-- Your assignment --
Below is a set of records, and all of them should be retyped exactly, minus the pictures.

-- Supplied records --
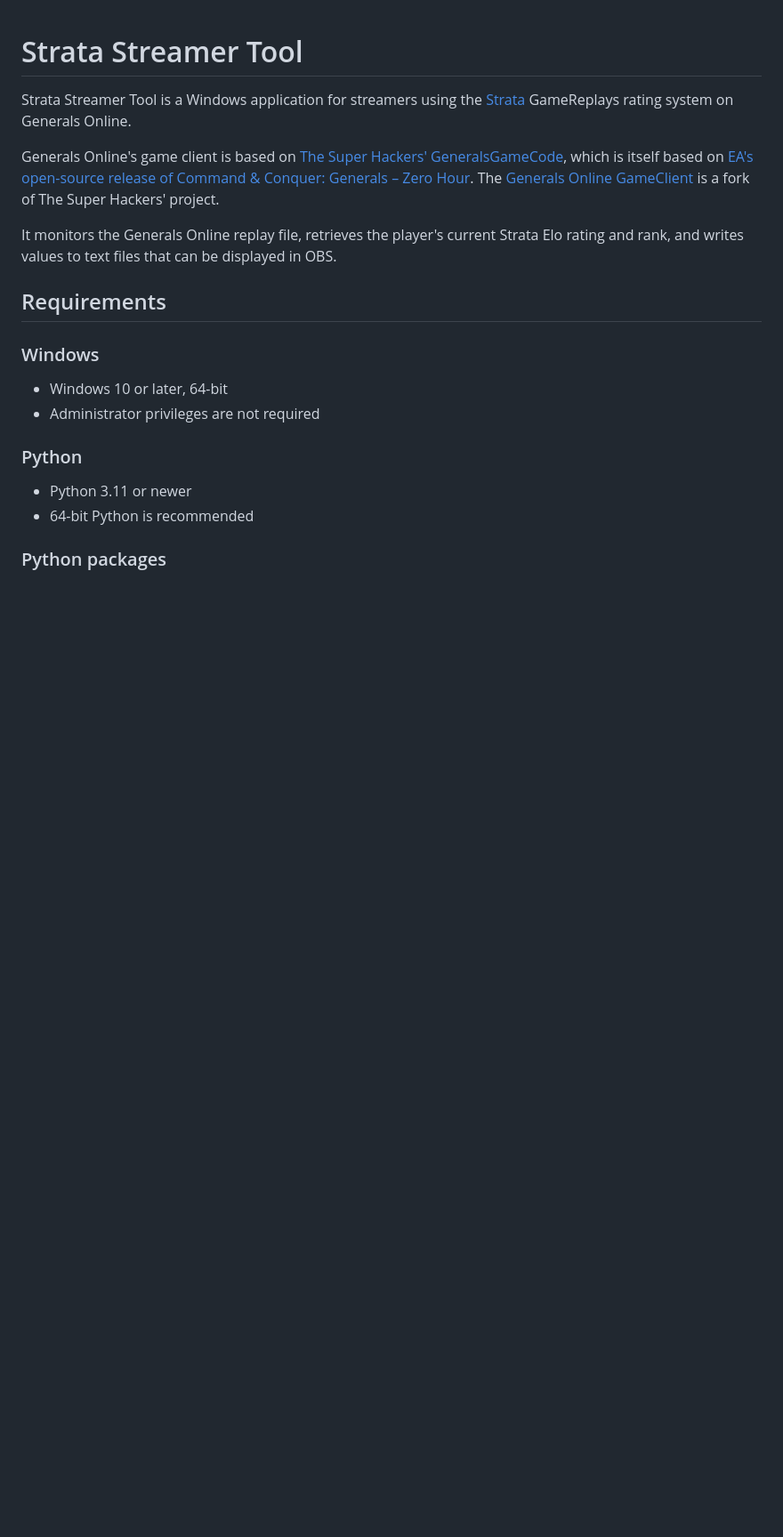
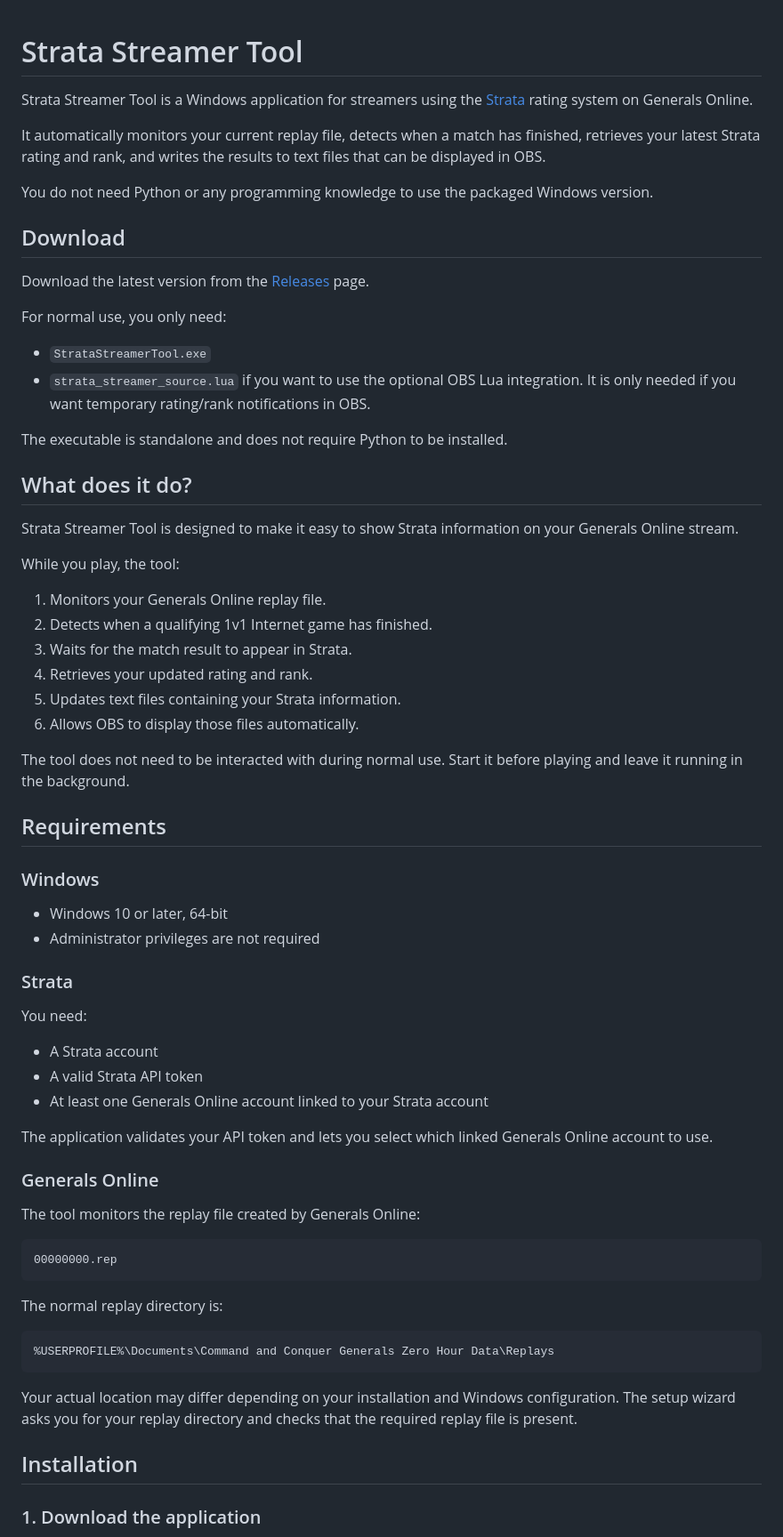
Before and after one commit to Piddox/StrataStreamerTool, a Markdown page: README.md, the part around one of its changes. Shown at 89% size. Drawn GitHub-style; blank space fills up the shorter version.

Commit message:
Improve README for streamers

````diff
--- a/README.md
+++ b/README.md
@@ -1,21 +1,73 @@
 # Strata Streamer Tool
 
-Strata Streamer Tool is a Windows application for streamers using the [Strata](https://strata.gamereplays.org/) GameReplays rating system on Generals Online.
+Strata Streamer Tool is a Windows application for streamers using the [Strata](https://strata.gamereplays.org/) rating system on Generals Online.
 
-Generals Online's game client is based on [The Super Hackers' GeneralsGameCode](https://github.com/TheSuperHackers/GeneralsGameCode), which is itself based on [EA's open-source release of Command & Conquer: Generals – Zero Hour](https://github.com/electronicarts/CnC_Generals_Zero_Hour). The [Generals Online GameClient](https://github.com/GeneralsOnlineDevelopmentTeam/GameClient) is a fork of The Super Hackers' project.
+It automatically monitors your current replay file, detects when a match has finished, retrieves your latest Strata rating and rank, and writes the results to text files that can be displayed in OBS.
 
-It monitors the Generals Online replay file, retrieves the player's current Strata Elo rating and rank, and writes values to text files that can be displayed in OBS.
+You do not need Python or any programming knowledge to use the packaged Windows version.
+
+## Download
+
+Download the latest version from the [Releases](https://github.com/Piddox/StrataStreamerTool/releases/latest) page.
+
+For normal use, you only need:
+
+-   `StrataStreamerTool.exe`
+-   `strata_streamer_source.lua` if you want to use the optional OBS Lua integration. It is only needed if you want temporary rating/rank notifications in OBS.
+
+The executable is standalone and does not require Python to be installed.
+
+## What does it do?
+
+Strata Streamer Tool is designed to make it easy to show Strata information on your Generals Online stream.
+
+While you play, the tool:
+
+1.  Monitors your Generals Online replay file.
+2.  Detects when a qualifying 1v1 Internet game has finished.
+3.  Waits for the match result to appear in Strata.
+4.  Retrieves your updated rating and rank.
+5.  Updates text files containing your Strata information.
+6.  Allows OBS to display those files automatically.
+
+The tool does not need to be interacted with during normal use. Start it before playing and leave it running in the background.
 
 ## Requirements
 
 ### Windows
 
-- Windows 10 or later, 64-bit
-- Administrator privileges are not required
+-   Windows 10 or later, 64-bit
+-   Administrator privileges are not required
 
-### Python
+### Strata
 
-- Python 3.11 or newer
-- 64-bit Python is recommended
+You need:
 
-### Python packages
+-   A Strata account
+-   A valid Strata API token
+-   At least one Generals Online account linked to your Strata account
+
+The application validates your API token and lets you select which linked Generals Online account to use.
+
+### Generals Online
+
+The tool monitors the replay file created by Generals Online:
+
+``` text
+00000000.rep
+```
+
+The normal replay directory is:
+
+``` text
+%USERPROFILE%\Documents\Command and Conquer Generals Zero Hour Data\Replays
+```
+
+Your actual location may differ depending on your installation and
+Windows configuration. The setup wizard asks you for your replay
+directory and checks that the required replay file is present.
+
+## Installation
+
+### 1. Download the application
+
````
Also changed, not shown: other parts of README.md (+214 -170 lines).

-- Task response --
Before and after one commit to Piddox/StrataStreamerTool, a Markdown page: README.md, the part around one of its changes. Shown at 89% size. Drawn GitHub-style; blank space fills up the shorter version.

Commit message:
Improve README for streamers

````diff
--- a/README.md
+++ b/README.md
@@ -1,21 +1,73 @@
 # Strata Streamer Tool
 
-Strata Streamer Tool is a Windows application for streamers using the [Strata](https://strata.gamereplays.org/) GameReplays rating system on Generals Online.
+Strata Streamer Tool is a Windows application for streamers using the [Strata](https://strata.gamereplays.org/) rating system on Generals Online.
 
-Generals Online's game client is based on [The Super Hackers' GeneralsGameCode](https://github.com/TheSuperHackers/GeneralsGameCode), which is itself based on [EA's open-source release of Command & Conquer: Generals – Zero Hour](https://github.com/electronicarts/CnC_Generals_Zero_Hour). The [Generals Online GameClient](https://github.com/GeneralsOnlineDevelopmentTeam/GameClient) is a fork of The Super Hackers' project.
+It automatically monitors your current replay file, detects when a match has finished, retrieves your latest Strata rating and rank, and writes the results to text files that can be displayed in OBS.
 
-It monitors the Generals Online replay file, retrieves the player's current Strata Elo rating and rank, and writes values to text files that can be displayed in OBS.
+You do not need Python or any programming knowledge to use the packaged Windows version.
+
+## Download
+
+Download the latest version from the [Releases](https://github.com/Piddox/StrataStreamerTool/releases/latest) page.
+
+For normal use, you only need:
+
+-   `StrataStreamerTool.exe`
+-   `strata_streamer_source.lua` if you want to use the optional OBS Lua integration. It is only needed if you want temporary rating/rank notifications in OBS.
+
+The executable is standalone and does not require Python to be installed.
+
+## What does it do?
+
+Strata Streamer Tool is designed to make it easy to show Strata information on your Generals Online stream.
+
+While you play, the tool:
+
+1.  Monitors your Generals Online replay file.
+2.  Detects when a qualifying 1v1 Internet game has finished.
+3.  Waits for the match result to appear in Strata.
+4.  Retrieves your updated rating and rank.
+5.  Updates text files containing your Strata information.
+6.  Allows OBS to display those files automatically.
+
+The tool does not need to be interacted with during normal use. Start it before playing and leave it running in the background.
 
 ## Requirements
 
 ### Windows
 
-- Windows 10 or later, 64-bit
-- Administrator privileges are not required
+-   Windows 10 or later, 64-bit
+-   Administrator privileges are not required
 
-### Python
+### Strata
 
-- Python 3.11 or newer
-- 64-bit Python is recommended
+You need:
 
-### Python packages
+-   A Strata account
+-   A valid Strata API token
+-   At least one Generals Online account linked to your Strata account
+
+The application validates your API token and lets you select which linked Generals Online account to use.
+
+### Generals Online
+
+The tool monitors the replay file created by Generals Online:
+
+``` text
+00000000.rep
+```
+
+The normal replay directory is:
+
+``` text
+%USERPROFILE%\Documents\Command and Conquer Generals Zero Hour Data\Replays
+```
+
+Your actual location may differ depending on your installation and
+Windows configuration. The setup wizard asks you for your replay
+directory and checks that the required replay file is present.
+
+## Installation
+
+### 1. Download the application
+
````
Also changed, not shown: other parts of README.md (+214 -170 lines).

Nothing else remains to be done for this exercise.